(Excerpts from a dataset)
□ □ □ □

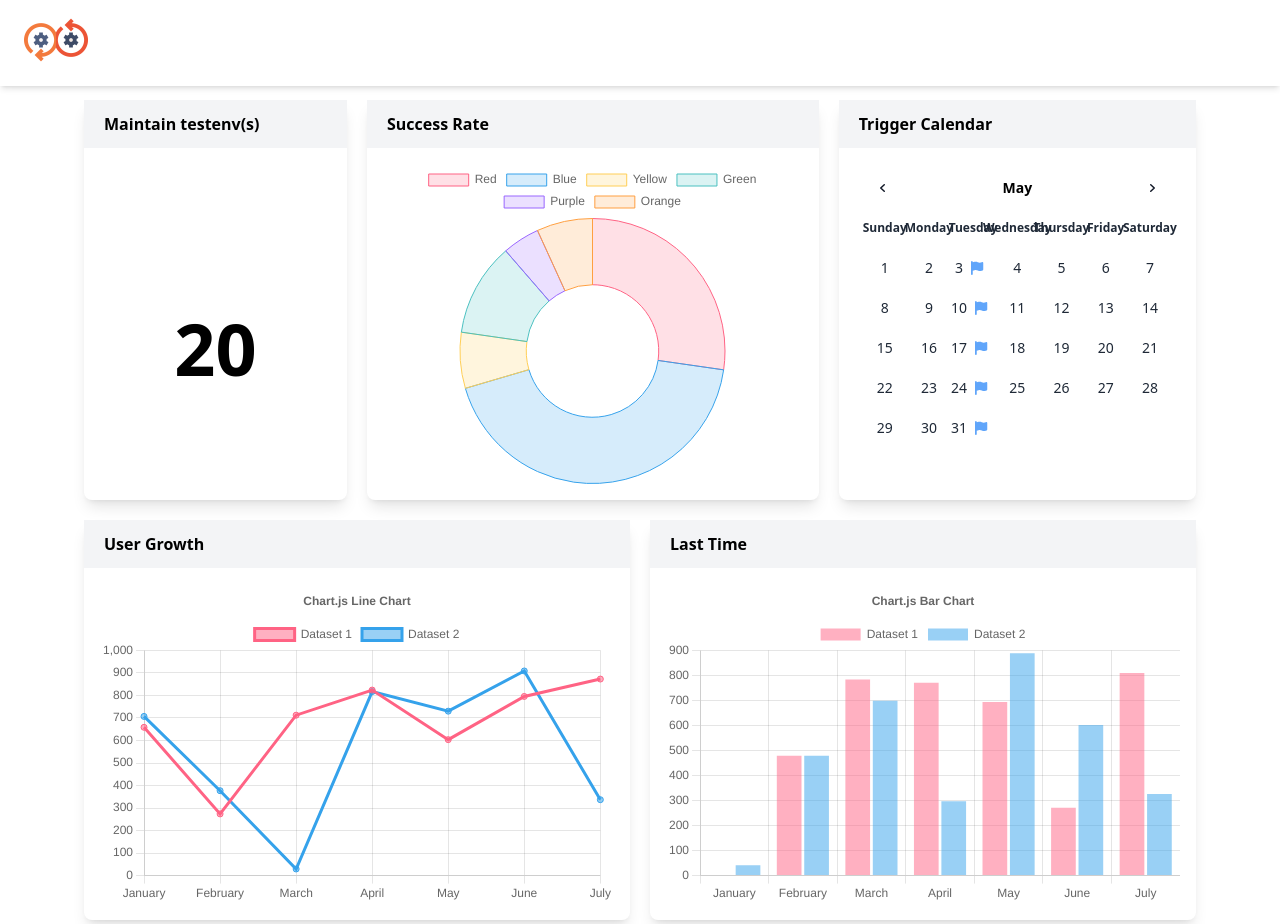
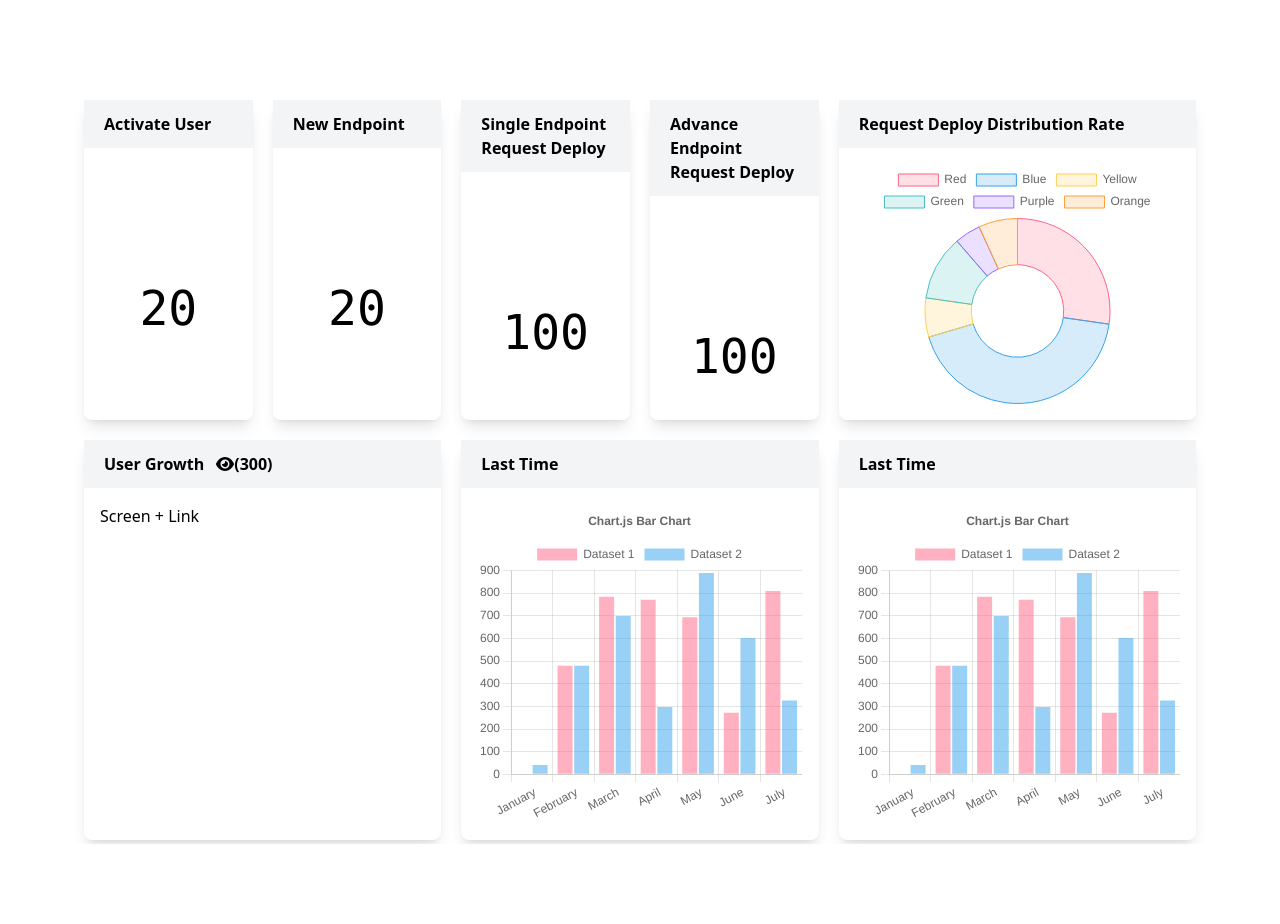
Before and after one commit to ParseDark/CommandPatternComp, a Next.js app: page /posts/home in a window 1280 px wide. After the commit the page ends 844 px from the top, so only its background shows below. Built offline with nearby package versions, Linux system fonts and the light colour scheme; what tw-elements would draw is missing.

Commit message:
feat: add endpoint report page.

```diff
--- /dev/null
+++ b/components/Card.js
@@ -0,0 +1,12 @@
+import React from "react";
+
+export default function ShadowCard({ title, children, colWidth, ...props }) {
+  return (
+    <section className={`m-1 rounded-lg col-span-${colWidth} shadow-lg`}>
+      <div className="rounded-lg h-full flex flex-col">
+        <div className="py-3 px-5 bg-gray-100 font-bold">{title}</div>
+        <div className="p-4 grow justify-center items-center">{children}</div>
+      </div>
+    </section>
+  );
+}
--- a/components/Chart/DoughnutDemo.jsx
+++ b/components/Chart/DoughnutDemo.jsx
@@ -33,7 +33,7 @@ export const data = {
 
 export function DoughnutDemo() {
   return (
-    <div className='h-80'>
+    <div className='h-60'>
       <Doughnut data={data} options={{
         responsive: true,
         maintainAspectRatio: false
--- a/components/NumberCard.js
+++ b/components/NumberCard.js
@@ -3,7 +3,11 @@ import React from "react";
 export default function NumberCard({ value, prefix, suffix }) {
   return (
     <div className="w-full h-full flex justify-center items-center">
-      <div className="font-bold text-7xl">{value}</div>
+      <div className="text-5xl text-h font-mono">
+        {prefix}
+        {value}
+        {suffix}
+      </div>
     </div>
   );
 }
--- a/components/layout.js
+++ b/components/layout.js
@@ -6,7 +6,7 @@ export const siteTitle = "Devops Team";
 export default function Layout({ children }) {
   return (
     <div>
-      <Header />
+      {/* <Header /> */}
       <div className="px-20 mt-24">
         <main>{children}</main>
         <CommandPalette />
--- a/package.json
+++ b/package.json
@@ -21,6 +21,7 @@
     "react": "18.1.0",
     "react-chartjs-2": "^4.1.0",
     "react-dom": "18.1.0",
+    "swr": "^1.3.0",
     "tw-elements": "^1.0.0-alpha12"
   },
   "devDependencies": {
--- /dev/null
+++ b/pages/posts/EndpointReport.js
@@ -0,0 +1,80 @@
+import React from "react";
+import Layout from "../../components/layout";
+import { DoughnutDemo } from "../../components/Chart/DoughnutDemo";
+import NumberCard from "../../components/NumberCard";
+import { FontAwesomeIcon } from "@fortawesome/react-fontawesome";
+import { faEye } from "@fortawesome/free-solid-svg-icons";
+import ShadowCard from "../../components/Card";
+
+const incrementalData = [
+  {
+    title: "Activate User",
+    value: 20,
+    dataSource: "/api/activateUser?timeRange=[x,y]&events=ActivateUser",
+  },
+  {
+    title: "New Endpoint",
+    value: 20,
+    dataSource: "/api/newEndpoint",
+  },
+  {
+    title: "Single Endpoint Request Deploy",
+    value: 100,
+    dataSource: "/api/single",
+  },
+  {
+    title: "Advance Endpoint Request Deploy",
+    value: 100,
+    dataSource: "/api/advance",
+  },
+];
+
+const PageViews = [
+  {
+    title: "Endpoint List",
+    value: 300,
+    dataSource: "/api/pageViews",
+  },
+  {
+    title: "Endpoint Detail",
+    value: 300,
+    dataSource: "/api/pageViews",
+  },
+  {
+    title: "Endpoint Create",
+    value: 300,
+    dataSource: "/api/pageViews",
+  },
+];
+export default function EndpointReport({}) {
+  return (
+    <Layout>
+      <section className="grid grid-cols-12 gap-3">
+        {incrementalData.map((i) => (
+          <ShadowCard title={i.title} colWidth={2} key={i.title}>
+            <NumberCard value={i.value} prefix={i.prefix} />
+          </ShadowCard>
+        ))}
+
+        <ShadowCard title={" Request Deploy Distribution Rate"} colWidth={4}>
+          <DoughnutDemo />
+        </ShadowCard>
+
+        {PageViews.map((page) => (
+          <ShadowCard
+            key={page.title}
+            title={
+              <>
+                {page.title}
+                <FontAwesomeIcon icon={faEye} className="ml-3" />({page.value})
+              </>
+            }
+            colWidth={4}
+          >
+            <section className="h-10">Screen + Link</section>
+          </ShadowCard>
+        ))}
+      </section>
+    </Layout>
+  );
+}
--- a/pages/posts/home.js
+++ b/pages/posts/home.js
@@ -3,48 +3,80 @@ import Layout from "../../components/layout";
 import { DoughnutDemo } from "../../components/Chart/DoughnutDemo";
 import { LineDemo } from "../../components/Chart/LineDemo";
 import { BarDemo } from "../../components/Chart/BarDemo";
-import LastTimeRecord from "../../components/LastTimeRecord";
-import Calendar from "../../components/Calendar";
 import NumberCard from "../../components/NumberCard";
+import { FontAwesomeIcon } from "@fortawesome/react-fontawesome";
+import { faEye } from "@fortawesome/free-solid-svg-icons";
+import useSwr from "swr";
+
+const fetcher = (url) => fetch(url).then((res) => res.json());
 
 export default function Home() {
+  const { data, error } = useSwr(`/api/hello`, fetcher);
+  const incrementalData = [
+    {
+      title: "Activate User",
+      value: 20,
+    },
+    {
+      title: "New Endpoint",
+      value: 20,
+    },
+    {
+      title: "Single Endpoint Request Deploy",
+      value: 100,
+    },
+    {
+      title: "Advance Endpoint Request Deploy",
+      value: 100,
+    },
+  ];
+  console.log(data, error);
   return (
     <Layout>
       <section className="grid grid-cols-12 gap-3">
-        <section className="m-1 rounded-lg col-span-3 shadow-lg">
-          <div className="rounded-lg h-full">
+        {incrementalData.map((i) => (
+          <section
+            className="m-1 rounded-lg col-span-2 shadow-lg"
+            key={i.title}
+          >
+            <div className="rounded-lg h-full">
+              <div className="py-3 px-5 bg-gray-100 font-bold">{i.title}</div>
+              <NumberCard value={i.value} />
+            </div>
+          </section>
+        ))}
+        <section className="m-1 rounded-lg col-span-4 shadow-lg">
+          <div className="rounded-lg">
             <div className="py-3 px-5 bg-gray-100 font-bold">
-              Maintain testenv(s)
+              Request Deploy Distribution Rate
             </div>
-            <NumberCard value={20} />
-          </div>
-        </section>
-        <section className="m-1 rounded-lg col-span-5 shadow-lg">
-          <div className="rounded-lg">
-            <div className="py-3 px-5 bg-gray-100 font-bold">Success Rate</div>
             <div className="p-4">
               <DoughnutDemo />
             </div>
           </div>
         </section>
 
-        <section className="m-1 rounded-lg col-span-4 shadow-lg min-h-max">
+        <section className="m-1 rounded-lg col-span-4 shadow-lg">
           <div className="rounded-lg">
-            <div className="py-3 px-5 bg-gray-100 font-bold">
-              Trigger Calendar
+            <div className="py-3 px-5 bg-gray-100 font-bold items-center">
+              User Growth
+              <FontAwesomeIcon icon={faEye} className="ml-3" />
+              (300)
             </div>
-            <Calendar />
+            <div className="p-4">Screen + Link</div>
           </div>
         </section>
-        <section className="m-1 rounded-lg col-span-6 shadow-lg">
+
+        <section className="m-1 rounded-lg col-span-4 shadow-lg">
           <div className="rounded-lg">
-            <div className="py-3 px-5 bg-gray-100 font-bold">User Growth</div>
+            <div className="py-3 px-5 bg-gray-100 font-bold">Last Time</div>
             <div className="p-4">
-              <LineDemo />
+              <BarDemo />
             </div>
           </div>
         </section>
-        <section className="m-1 rounded-lg col-span-6 shadow-lg">
+
+        <section className="m-1 rounded-lg col-span-4 shadow-lg">
           <div className="rounded-lg">
             <div className="py-3 px-5 bg-gray-100 font-bold">Last Time</div>
             <div className="p-4">
--- /dev/null
+++ b/utils.js
@@ -0,0 +1 @@
+export const fetcher = (url) => fetch(url).then((res) => res.json());
```
Also changed, not shown: 1 other file (tests, documents, lock files or other folders).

□ □ □ □

- **Exercise prompt**
Pull out every line holding "dataSource" from the records above, and copy it.

- **Answer area**
+    dataSource: "/api/activateUser?timeRange=[x,y]&events=ActivateUser",
+    dataSource: "/api/newEndpoint",
+    dataSource: "/api/single",
+    dataSource: "/api/advance",
+    dataSource: "/api/pageViews",
+    dataSource: "/api/pageViews",
+    dataSource: "/api/pageViews",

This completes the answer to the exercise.